I will get back to my education series after the 15th but just a quick reminder based on a phone call I received this morning.
With unemployment so high many people are at the point of taking the best job they can find not the the job they want. It has also forced many employers to make cuts in employee benefits and expenses. To save money, many employers have chosen to change wage jobs to contract labor jobs. Whether this is a legitimate change or not is not the discussion here, what I want to talk briefly about is the responsibility of the new contractors.
If you do take a contract labor job, your taxes will change. The biggest change is you will not be able to rely on your employer to withhold for you. You will have to put aside money from each paycheck yourself. Making this harder is that you will have to hold back even more than disappeared from your employee check. Let's say you are currently making $800 a week and at the end of the year break about even on your 1040. From your check, your employer will take Federal and State tax withholding of say $100 and your half of Social Security and Medicare of $49.60 and $11.60. This results in a take home of $638.80. But if you take a contract labor job with the same $800 a week payday, you will get a check for the full $800. So you put aside $161.20 a week and you think your taxes are covered. Nope. You could owe over $3000 at the end of the year. A contract laborer has to pay both sides of the the Medicare and Social Security on their 1040. Unless you add another $61.20 to the money you set aside, you haven't taken care of your "employer contribution". Remember you are now both the employer and employee. So, if you take a contract job, be aware that you may actually be taking a pay cut unless you factor in the added self-employment tax expense.
Also, simply putting aside your tax money for the end of the year is not a good idea. You need to get in the habit of making estimate payments. First, it is too easy to "borrow" from the tax money and too hard to put it back. Then, at they end of the year, the money isn't there to pay your taxes. The second reason to prepay with estimates is that it could save you some money. There is an Underpayment of Estimate Taxes, Federal and most states, that can come into play if you owe too much at the end of the year. So, prepayment can save you some money. Your tax professional can help you set this up.

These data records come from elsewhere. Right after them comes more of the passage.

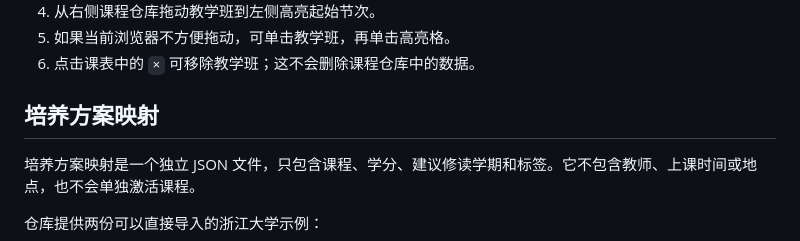
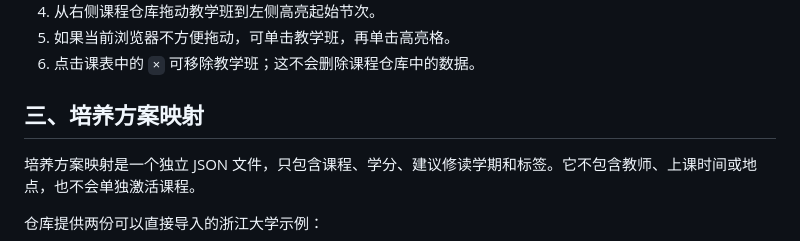
Before and after one commit to Nanoarcheaum/zju_coursecraft, a Markdown page: README.md, the part around the change. GitHub-like rendering.

```diff
--- a/README.md
+++ b/README.md
@@ -76,7 +76,7 @@
 5. 如果当前浏览器不方便拖动，可单击教学班，再单击高亮格。
 6. 点击课表中的 `×` 可移除教学班；这不会删除课程仓库中的数据。
 
-## 培养方案映射
+## 三、培养方案映射
 
 培养方案映射是一个独立 JSON 文件，只包含课程、学分、建议修读学期和标签。它不包含教师、上课时间或地点，也不会单独激活课程。
 
```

There are more tax issues when you make the change from employee to contract labor, and I'll cover them soon. But if you are aware of the self-employment tax issue and estimates, you have the knowledge to not get a nasty surprise at the end of the year.